Note that this thread is still available, still searchable, and people can still comment and vote on it: its closure just means additional answers will not be forthcoming.

FWIW, I was not among those who voted to close. That's probably because the community did the deed first.

  • 5
    $\begingroup$ I suppose it is telling that the post only has the optimization tag applied to it. $\endgroup$
    – Sycorax Mod
    Aug 31, 2018 at 19:00
  • $\begingroup$ Isn't optimization central to both statistics and machine learning? Aren't the concepts of training/learning/estimation basically synonymous to "optimization"? I don't understand why would you discourage people from asking such questions. $\endgroup$
    – Digio
    Sep 6, 2018 at 11:01
  • 3
    $\begingroup$ @Digio Nobody is proposing anything like that. Optimization comprises far more than the methods used in statistics. My answer is rooted in the basic fact that we do not field questions unrelated to statistics or machine learning. $\endgroup$
    – whuber Mod
    Sep 6, 2018 at 12:43
  • $\begingroup$ It's hard to draw the line. While it is true that optimization methods go beyond statistics, they could all be applicable to statistics. On the level of basic research there are constant efforts to adapt or invent new optimization methods for the purpose of estimation/training. In my perception, this makes optimization a related topic en par with simulation. $\endgroup$
    – Digio
    Sep 6, 2018 at 12:51
  • 4
    $\begingroup$ @Digio One flaw in that argument is that if it were valid you could draw all of mathematics and much of the sciences as well as a great deal of philosophy into the mix of on-topic questions, too. I don't find it at all difficult to draw the line: if the application to stats and ML is not apparent, then I ask the OP to explain how the question might be related to stats and ML. If they can tell us, then it's on topic. This works not only for optimization-related questions but for all questions. $\endgroup$
    – whuber Mod
    Sep 6, 2018 at 13:10
  • 4
    $\begingroup$ " this thread is still available, still searchable, and people can still comment and vote on it: its closure just means additional answers will not be forthcoming." -> closing a question allows users to vote for deletion. $\endgroup$ Sep 7, 2018 at 7:56
  • 1
    $\begingroup$ @Franck Thank you for adding that--it's a good point. Currently there is little risk of that thread disappearing for such a reason. On CV, at least up to the present, so few people vote for deletion that I believe few threads have ever been deleted by means of such votes (and those were easy decisions). $\endgroup$
    – whuber Mod
    Sep 7, 2018 at 13:47
  • 1
    $\begingroup$ I did not vote to reopen, in fact in comments to my answer to the question I noted that I thought it was off-topic. I think that something so specific to a particular optimization technique, and not in such a way that it is related to statistics, is really off topic. Something like "why don't more maximum likelihood estimation algorithms use Newton's Method?" would relate to a specific optimization technique but be on-topic. I thought it was a question well worth an answer, OT though it may be, but being well worth an answer isn't the relevant criterion. $\endgroup$
    – jbowman
    Sep 10, 2018 at 2:12
  • 1
    $\begingroup$ Gold star to @whuber, if they can articulate how it applies to stats or ML, then it is on topic. Agreed. $\endgroup$ Sep 18, 2018 at 17:10

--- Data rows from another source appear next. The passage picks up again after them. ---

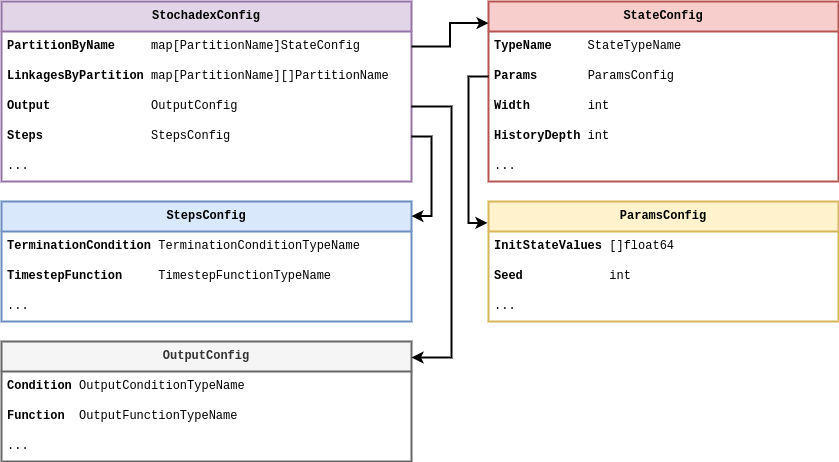
umbralcalc/worlds-of-observation keeps this draw.io diagram as images/stochadex-data-types.drawio.png. Above is the earlier version. Source tidied: cells renumbered, new cells last; positions are measured from the earlier drawing's top-left corner, leaving out a move shared by most shapes.
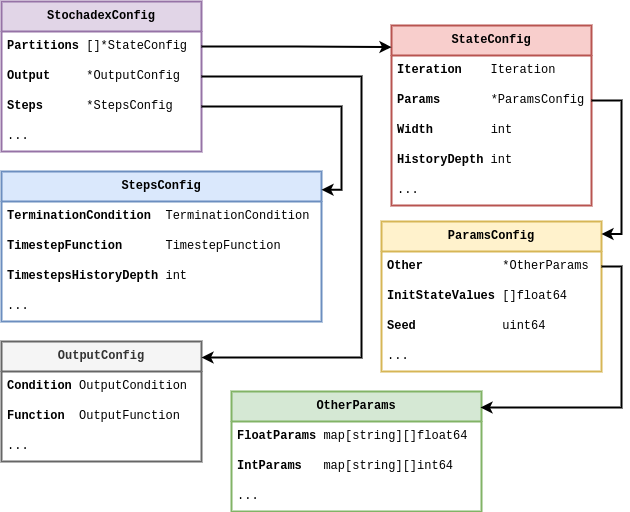
After the commit.

Commit message:
changed diagrams of code in manuscript

The edit, as a diff of the source:
```diff
@@ -3,98 +3,121 @@
     <mxCell id="0" />
     <mxCell id="1" parent="0" />
     <mxCell id="2" value="&lt;b&gt;StochadexConfig&lt;/b&gt;" style="swimlane;fontStyle=0;horizontal=1;startSize=30;whiteSpace=wrap;html=1;fontFamily=Courier New;fillColor=#e1d5e7;strokeColor=#9673a6;strokeWidth=2;" parent="1" vertex="1">
-      <mxGeometry width="410" height="180" as="geometry" />
+      <mxGeometry width="200" height="150" as="geometry" />
     </mxCell>
-    <mxCell id="3" value="&lt;b&gt;PartitionByName&lt;/b&gt;&amp;nbsp; &amp;nbsp; &amp;nbsp;map[PartitionName]StateConfig" style="text;strokeColor=none;fillColor=none;align=left;verticalAlign=middle;spacingLeft=4;spacingRight=4;overflow=hidden;points=[[0,0.5],[1,0.5]];portConstraint=eastwest;whiteSpace=wrap;html=1;fontFamily=Courier New;" parent="2" vertex="1">
-      <mxGeometry y="30" width="410" height="30" as="geometry" />
+    <mxCell id="3" value="&lt;b&gt;Partitions&amp;nbsp;&lt;/b&gt;[]*StateConfig" style="text;strokeColor=none;fillColor=none;align=left;verticalAlign=middle;spacingLeft=4;spacingRight=4;overflow=hidden;points=[[0,0.5],[1,0.5]];portConstraint=eastwest;whiteSpace=wrap;html=1;fontFamily=Courier New;" parent="2" vertex="1">
+      <mxGeometry y="30" width="200" height="30" as="geometry" />
     </mxCell>
-    <mxCell id="4" value="&lt;b&gt;LinkagesByPartition&lt;/b&gt; map[PartitionName][]PartitionName" style="text;strokeColor=none;fillColor=none;align=left;verticalAlign=middle;spacingLeft=4;spacingRight=4;overflow=hidden;whiteSpace=wrap;html=1;fontFamily=Courier New;" parent="2" vertex="1">
-      <mxGeometry y="60" width="410" height="30" as="geometry" />
-    </mxCell>
-    <mxCell id="5" value="&lt;b&gt;Output&lt;/b&gt;&amp;nbsp; &amp;nbsp; &amp;nbsp; &amp;nbsp; &amp;nbsp; &amp;nbsp; &amp;nbsp; OutputConfig" style="text;strokeColor=none;fillColor=none;align=left;verticalAlign=middle;spacingLeft=4;spacingRight=4;overflow=hidden;points=[[0,0.5],[1,0.5]];portConstraint=eastwest;whiteSpace=wrap;html=1;fontFamily=Courier New;" parent="2" vertex="1">
-      <mxGeometry y="90" width="410" height="30" as="geometry" />
+    <mxCell id="5" value="&lt;b&gt;Output&amp;nbsp; &amp;nbsp; &amp;nbsp;&lt;/b&gt;*OutputConfig" style="text;strokeColor=none;fillColor=none;align=left;verticalAlign=middle;spacingLeft=4;spacingRight=4;overflow=hidden;points=[[0,0.5],[1,0.5]];portConstraint=eastwest;whiteSpace=wrap;html=1;fontFamily=Courier New;" parent="2" vertex="1">
+      <mxGeometry y="60" width="200" height="30" as="geometry" />
     </mxCell>
-    <mxCell id="6" value="&lt;b&gt;Steps&lt;/b&gt;&amp;nbsp; &amp;nbsp; &amp;nbsp; &amp;nbsp; &amp;nbsp; &amp;nbsp; &amp;nbsp; &amp;nbsp;StepsConfig" style="text;strokeColor=none;fillColor=none;align=left;verticalAlign=middle;spacingLeft=4;spacingRight=4;overflow=hidden;points=[[0,0.5],[1,0.5]];portConstraint=eastwest;whiteSpace=wrap;html=1;fontFamily=Courier New;" parent="2" vertex="1">
-      <mxGeometry y="120" width="410" height="30" as="geometry" />
+    <mxCell id="6" value="&lt;b&gt;Steps&lt;/b&gt;&amp;nbsp; &amp;nbsp; &amp;nbsp; *StepsConfig" style="text;strokeColor=none;fillColor=none;align=left;verticalAlign=middle;spacingLeft=4;spacingRight=4;overflow=hidden;points=[[0,0.5],[1,0.5]];portConstraint=eastwest;whiteSpace=wrap;html=1;fontFamily=Courier New;" parent="2" vertex="1">
+      <mxGeometry y="90" width="200" height="30" as="geometry" />
     </mxCell>
     <mxCell id="7" value="..." style="text;strokeColor=none;fillColor=none;align=left;verticalAlign=middle;spacingLeft=4;spacingRight=4;overflow=hidden;whiteSpace=wrap;html=1;fontFamily=Courier New;" parent="2" vertex="1">
-      <mxGeometry y="150" width="410" height="30" as="geometry" />
+      <mxGeometry y="120" width="200" height="30" as="geometry" />
     </mxCell>
     <mxCell id="8" value="&lt;b&gt;StateConfig&lt;/b&gt;" style="swimlane;fontStyle=0;horizontal=1;startSize=30;whiteSpace=wrap;html=1;fontFamily=Courier New;fillColor=#f8cecc;strokeColor=#b85450;strokeWidth=2;" parent="1" vertex="1">
-      <mxGeometry x="487" width="350" height="180" as="geometry" />
+      <mxGeometry x="390" y="24" width="200" height="180" as="geometry" />
     </mxCell>
-    <mxCell id="9" value="&lt;b&gt;TypeName&lt;/b&gt;&amp;nbsp; &amp;nbsp; &amp;nbsp;StateTypeName" style="text;strokeColor=none;fillColor=none;align=left;verticalAlign=middle;spacingLeft=4;spacingRight=4;overflow=hidden;whiteSpace=wrap;html=1;fontFamily=Courier New;" parent="8" vertex="1">
-      <mxGeometry y="30" width="350" height="30" as="geometry" />
+    <mxCell id="9" value="&lt;b&gt;Iteration&lt;/b&gt;&amp;nbsp; &amp;nbsp; Iteration" style="text;strokeColor=none;fillColor=none;align=left;verticalAlign=middle;spacingLeft=4;spacingRight=4;overflow=hidden;whiteSpace=wrap;html=1;fontFamily=Courier New;" parent="8" vertex="1">
+      <mxGeometry y="30" width="200" height="30" as="geometry" />
     </mxCell>
-    <mxCell id="10" value="&lt;b&gt;Params&amp;nbsp;&lt;/b&gt; &amp;nbsp; &amp;nbsp; &amp;nbsp;ParamsConfig" style="text;strokeColor=none;fillColor=none;align=left;verticalAlign=middle;spacingLeft=4;spacingRight=4;overflow=hidden;points=[[0,0.5],[1,0.5]];portConstraint=eastwest;whiteSpace=wrap;html=1;fontFamily=Courier New;" parent="8" vertex="1">
-      <mxGeometry y="60" width="350" height="30" as="geometry" />
+    <mxCell id="10" value="&lt;b&gt;Params&amp;nbsp;&lt;/b&gt;&amp;nbsp; &amp;nbsp; &amp;nbsp; *ParamsConfig" style="text;strokeColor=none;fillColor=none;align=left;verticalAlign=middle;spacingLeft=4;spacingRight=4;overflow=hidden;points=[[0,0.5],[1,0.5]];portConstraint=eastwest;whiteSpace=wrap;html=1;fontFamily=Courier New;" parent="8" vertex="1">
+      <mxGeometry y="60" width="200" height="30" as="geometry" />
     </mxCell>
     <mxCell id="11" value="&lt;b&gt;Width&lt;/b&gt;&amp;nbsp; &amp;nbsp; &amp;nbsp; &amp;nbsp; int" style="text;strokeColor=none;fillColor=none;align=left;verticalAlign=middle;spacingLeft=4;spacingRight=4;overflow=hidden;whiteSpace=wrap;html=1;fontFamily=Courier New;" parent="8" vertex="1">
-      <mxGeometry y="90" width="350" height="30" as="geometry" />
+      <mxGeometry y="90" width="200" height="30" as="geometry" />
     </mxCell>
     <mxCell id="12" value="&lt;b&gt;HistoryDepth&lt;/b&gt; int" style="text;strokeColor=none;fillColor=none;align=left;verticalAlign=middle;spacingLeft=4;spacingRight=4;overflow=hidden;whiteSpace=wrap;html=1;fontFamily=Courier New;" parent="8" vertex="1">
-      <mxGeometry y="120" width="350" height="30" as="geometry" />
+      <mxGeometry y="120" width="200" height="30" as="geometry" />
     </mxCell>
     <mxCell id="13" value="..." style="text;strokeColor=none;fillColor=none;align=left;verticalAlign=middle;spacingLeft=4;spacingRight=4;overflow=hidden;whiteSpace=wrap;html=1;fontFamily=Courier New;" parent="8" vertex="1">
-      <mxGeometry y="150" width="350" height="30" as="geometry" />
+      <mxGeometry y="150" width="200" height="30" as="geometry" />
     </mxCell>
     <mxCell id="14" style="edgeStyle=orthogonalEdgeStyle;rounded=0;jettySize=auto;html=1;entryX=0;entryY=0.12;entryDx=0;entryDy=0;entryPerimeter=0;strokeWidth=2;" parent="1" edge="1" source="3" target="8">
       <mxGeometry relative="1" as="geometry" />
     </mxCell>
     <mxCell id="15" value="&lt;b&gt;StepsConfig&lt;/b&gt;" style="swimlane;fontStyle=0;horizontal=1;startSize=30;whiteSpace=wrap;html=1;fontFamily=Courier New;fillColor=#dae8fc;strokeColor=#6c8ebf;strokeWidth=2;" parent="1" vertex="1">
-      <mxGeometry y="200" width="410" height="120" as="geometry" />
+      <mxGeometry y="170" width="320" height="150" as="geometry" />
     </mxCell>
-    <mxCell id="16" value="&lt;b&gt;TerminationCondition&lt;/b&gt; TerminationConditionTypeName" style="text;strokeColor=none;fillColor=none;align=left;verticalAlign=middle;spacingLeft=4;spacingRight=4;overflow=hidden;whiteSpace=wrap;html=1;fontFamily=Courier New;" parent="15" vertex="1">
-      <mxGeometry y="30" width="410" height="30" as="geometry" />
+    <mxCell id="16" value="&lt;b&gt;TerminationCondition&lt;/b&gt;&amp;nbsp; TerminationCondition" style="text;strokeColor=none;fillColor=none;align=left;verticalAlign=middle;spacingLeft=4;spacingRight=4;overflow=hidden;whiteSpace=wrap;html=1;fontFamily=Courier New;" parent="15" vertex="1">
+      <mxGeometry y="30" width="320" height="30" as="geometry" />
     </mxCell>
-    <mxCell id="17" value="&lt;b&gt;TimestepFunction&lt;/b&gt;&amp;nbsp; &amp;nbsp; &amp;nbsp;TimestepFunctionTypeName" style="text;strokeColor=none;fillColor=none;align=left;verticalAlign=middle;spacingLeft=4;spacingRight=4;overflow=hidden;whiteSpace=wrap;html=1;fontFamily=Courier New;" parent="15" vertex="1">
-      <mxGeometry y="60" width="410" height="30" as="geometry" />
+    <mxCell id="17" value="&lt;b&gt;TimestepFunction&lt;/b&gt;&amp;nbsp; &amp;nbsp; &amp;nbsp; TimestepFunction" style="text;strokeColor=none;fillColor=none;align=left;verticalAlign=middle;spacingLeft=4;spacingRight=4;overflow=hidden;whiteSpace=wrap;html=1;fontFamily=Courier New;" parent="15" vertex="1">
+      <mxGeometry y="60" width="320" height="30" as="geometry" />
     </mxCell>
+    <mxCell id="30" value="&lt;b&gt;TimestepsHistoryDepth &lt;/b&gt;int" style="text;strokeColor=none;fillColor=none;align=left;verticalAlign=middle;spacingLeft=4;spacingRight=4;overflow=hidden;whiteSpace=wrap;html=1;fontFamily=Courier New;" parent="15" vertex="1">
+      <mxGeometry y="90" width="320" height="30" as="geometry" />
+    </mxCell>
     <mxCell id="18" value="..." style="text;strokeColor=none;fillColor=none;align=left;verticalAlign=middle;spacingLeft=4;spacingRight=4;overflow=hidden;whiteSpace=wrap;html=1;fontFamily=Courier New;" parent="15" vertex="1">
-      <mxGeometry y="90" width="410" height="30" as="geometry" />
+      <mxGeometry y="120" width="320" height="30" as="geometry" />
     </mxCell>
     <mxCell id="19" value="&lt;b&gt;ParamsConfig&lt;/b&gt;" style="swimlane;fontStyle=0;horizontal=1;startSize=30;whiteSpace=wrap;html=1;fontFamily=Courier New;strokeWidth=2;fillColor=#fff2cc;strokeColor=#d6b656;" parent="1" vertex="1">
-      <mxGeometry x="487" y="200" width="350" height="120" as="geometry" />
+      <mxGeometry x="380" y="220" width="220" height="150" as="geometry" />
     </mxCell>
+    <mxCell id="31" value="&lt;b&gt;Other&lt;/b&gt;&amp;nbsp; &amp;nbsp; &amp;nbsp; &amp;nbsp; &amp;nbsp; &amp;nbsp;*OtherParams" style="text;strokeColor=none;fillColor=none;align=left;verticalAlign=middle;spacingLeft=4;spacingRight=4;overflow=hidden;points=[[0,0.5],[1,0.5]];portConstraint=eastwest;whiteSpace=wrap;html=1;fontFamily=Courier New;" parent="19" vertex="1">
+      <mxGeometry y="30" width="220" height="30" as="geometry" />
+    </mxCell>
     <mxCell id="20" value="&lt;b&gt;InitStateValues&lt;/b&gt; []float64" style="text;strokeColor=none;fillColor=none;align=left;verticalAlign=middle;spacingLeft=4;spacingRight=4;overflow=hidden;whiteSpace=wrap;html=1;fontFamily=Courier New;" parent="19" vertex="1">
-      <mxGeometry y="30" width="350" height="30" as="geometry" />
+      <mxGeometry y="60" width="220" height="30" as="geometry" />
     </mxCell>
-    <mxCell id="21" value="&lt;b&gt;Seed&lt;/b&gt;&amp;nbsp; &amp;nbsp; &amp;nbsp; &amp;nbsp; &amp;nbsp; &amp;nbsp; int" style="text;strokeColor=none;fillColor=none;align=left;verticalAlign=middle;spacingLeft=4;spacingRight=4;overflow=hidden;whiteSpace=wrap;html=1;fontFamily=Courier New;" parent="19" vertex="1">
-      <mxGeometry y="60" width="350" height="30" as="geometry" />
+    <mxCell id="21" value="&lt;b&gt;Seed&lt;/b&gt;&amp;nbsp; &amp;nbsp; &amp;nbsp; &amp;nbsp; &amp;nbsp; &amp;nbsp; uint64" style="text;strokeColor=none;fillColor=none;align=left;verticalAlign=middle;spacingLeft=4;spacingRight=4;overflow=hidden;whiteSpace=wrap;html=1;fontFamily=Courier New;" parent="19" vertex="1">
+      <mxGeometry y="90" width="220" height="30" as="geometry" />
     </mxCell>
     <mxCell id="22" value="..." style="text;strokeColor=none;fillColor=none;align=left;verticalAlign=middle;spacingLeft=4;spacingRight=4;overflow=hidden;whiteSpace=wrap;html=1;fontFamily=Courier New;" parent="19" vertex="1">
-      <mxGeometry y="90" width="350" height="30" as="geometry" />
+      <mxGeometry y="120" width="220" height="30" as="geometry" />
     </mxCell>
-    <mxCell id="23" style="edgeStyle=orthogonalEdgeStyle;rounded=0;jettySize=auto;html=1;entryX=-0.003;entryY=0.178;entryDx=0;entryDy=0;entryPerimeter=0;strokeWidth=2;" parent="1" edge="1" source="10" target="19">
+    <mxCell id="23" style="edgeStyle=orthogonalEdgeStyle;rounded=0;jettySize=auto;html=1;entryX=1;entryY=0.083;entryDx=0;entryDy=0;entryPerimeter=0;strokeWidth=2;exitX=1;exitY=0.5;exitDx=0;exitDy=0;" parent="1" edge="1" source="10" target="19">
       <mxGeometry relative="1" as="geometry" />
     </mxCell>
     <mxCell id="24" style="edgeStyle=orthogonalEdgeStyle;rounded=0;jettySize=auto;html=1;entryX=1;entryY=0.122;entryDx=0;entryDy=0;strokeWidth=2;entryPerimeter=0;exitX=1;exitY=0.5;exitDx=0;exitDy=0;" parent="1" edge="1" source="6" target="15">
       <mxGeometry relative="1" as="geometry">
         <Array as="points">
-          <mxPoint x="430" y="135" />
-          <mxPoint x="430" y="215" />
+          <mxPoint x="340" y="105" />
+          <mxPoint x="340" y="188" />
         </Array>
       </mxGeometry>
     </mxCell>
     <mxCell id="25" value="&lt;b&gt;OutputConfig&lt;/b&gt;" style="swimlane;fontStyle=0;horizontal=1;startSize=30;whiteSpace=wrap;html=1;fontFamily=Courier New;fillColor=#f5f5f5;strokeColor=#666666;strokeWidth=2;fontColor=#333333;" parent="1" vertex="1">
-      <mxGeometry y="340" width="410" height="120" as="geometry" />
+      <mxGeometry y="340" width="200" height="120" as="geometry" />
     </mxCell>
-    <mxCell id="26" value="&lt;b&gt;Condition&lt;/b&gt; OutputConditionTypeName" style="text;strokeColor=none;fillColor=none;align=left;verticalAlign=middle;spacingLeft=4;spacingRight=4;overflow=hidden;whiteSpace=wrap;html=1;fontFamily=Courier New;" parent="25" vertex="1">
-      <mxGeometry y="30" width="410" height="30" as="geometry" />
+    <mxCell id="26" value="&lt;b&gt;Condition&lt;/b&gt; OutputCondition" style="text;strokeColor=none;fillColor=none;align=left;verticalAlign=middle;spacingLeft=4;spacingRight=4;overflow=hidden;whiteSpace=wrap;html=1;fontFamily=Courier New;" parent="25" vertex="1">
+      <mxGeometry y="30" width="200" height="30" as="geometry" />
     </mxCell>
-    <mxCell id="27" value="&lt;b&gt;Function&lt;/b&gt;&amp;nbsp; OutputFunctionTypeName" style="text;strokeColor=none;fillColor=none;align=left;verticalAlign=middle;spacingLeft=4;spacingRight=4;overflow=hidden;whiteSpace=wrap;html=1;fontFamily=Courier New;" parent="25" vertex="1">
-      <mxGeometry y="60" width="410" height="30" as="geometry" />
+    <mxCell id="27" value="&lt;b&gt;Function&lt;/b&gt;&amp;nbsp; OutputFunction" style="text;strokeColor=none;fillColor=none;align=left;verticalAlign=middle;spacingLeft=4;spacingRight=4;overflow=hidden;whiteSpace=wrap;html=1;fontFamily=Courier New;" parent="25" vertex="1">
+      <mxGeometry y="60" width="200" height="30" as="geometry" />
     </mxCell>
     <mxCell id="28" value="..." style="text;strokeColor=none;fillColor=none;align=left;verticalAlign=middle;spacingLeft=4;spacingRight=4;overflow=hidden;whiteSpace=wrap;html=1;fontFamily=Courier New;" parent="25" vertex="1">
-      <mxGeometry y="90" width="410" height="30" as="geometry" />
+      <mxGeometry y="90" width="200" height="30" as="geometry" />
     </mxCell>
     <mxCell id="29" style="edgeStyle=orthogonalEdgeStyle;rounded=0;jettySize=auto;html=1;exitX=1;exitY=0.5;exitDx=0;exitDy=0;strokeWidth=2;entryX=1;entryY=0.133;entryDx=0;entryDy=0;entryPerimeter=0;" parent="1" edge="1" source="5" target="25">
       <mxGeometry relative="1" as="geometry">
         <Array as="points">
-          <mxPoint x="450" y="105" />
-          <mxPoint x="450" y="356" />
+          <mxPoint x="360" y="75" />
+          <mxPoint x="360" y="356" />
         </Array>
       </mxGeometry>
     </mxCell>
+    <mxCell id="32" value="&lt;b&gt;OtherParams&lt;/b&gt;" style="swimlane;fontStyle=0;horizontal=1;startSize=30;whiteSpace=wrap;html=1;fontFamily=Courier New;strokeWidth=2;fillColor=#d5e8d4;strokeColor=#82b366;" parent="1" vertex="1">
+      <mxGeometry x="230" y="390" width="250" height="120" as="geometry" />
+    </mxCell>
+    <mxCell id="33" value="&lt;b&gt;FloatParams &lt;/b&gt;map[string][]float64" style="text;strokeColor=none;fillColor=none;align=left;verticalAlign=middle;spacingLeft=4;spacingRight=4;overflow=hidden;whiteSpace=wrap;html=1;fontFamily=Courier New;" parent="32" vertex="1">
+      <mxGeometry y="30" width="250" height="30" as="geometry" />
+    </mxCell>
+    <mxCell id="34" value="&lt;b&gt;IntParams&amp;nbsp; &amp;nbsp;&lt;/b&gt;map[string][]int64" style="text;strokeColor=none;fillColor=none;align=left;verticalAlign=middle;spacingLeft=4;spacingRight=4;overflow=hidden;whiteSpace=wrap;html=1;fontFamily=Courier New;" parent="32" vertex="1">
+      <mxGeometry y="60" width="250" height="30" as="geometry" />
+    </mxCell>
+    <mxCell id="35" value="..." style="text;strokeColor=none;fillColor=none;align=left;verticalAlign=middle;spacingLeft=4;spacingRight=4;overflow=hidden;whiteSpace=wrap;html=1;fontFamily=Courier New;" parent="32" vertex="1">
+      <mxGeometry y="90" width="250" height="30" as="geometry" />
+    </mxCell>
+    <mxCell id="36" style="edgeStyle=orthogonalEdgeStyle;rounded=0;jettySize=auto;html=1;entryX=0.996;entryY=0.133;entryDx=0;entryDy=0;entryPerimeter=0;strokeWidth=2;" parent="1" edge="1" source="31" target="32">
+      <mxGeometry relative="1" as="geometry">
+        <Array as="points">
+          <mxPoint x="620" y="265" />
+          <mxPoint x="620" y="406" />
+        </Array>
+      </mxGeometry>
+    </mxCell>
   </root>
 </mxGraphModel>
```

You must log in to answer this question.

Not the answer you're looking for? Browse other questions tagged .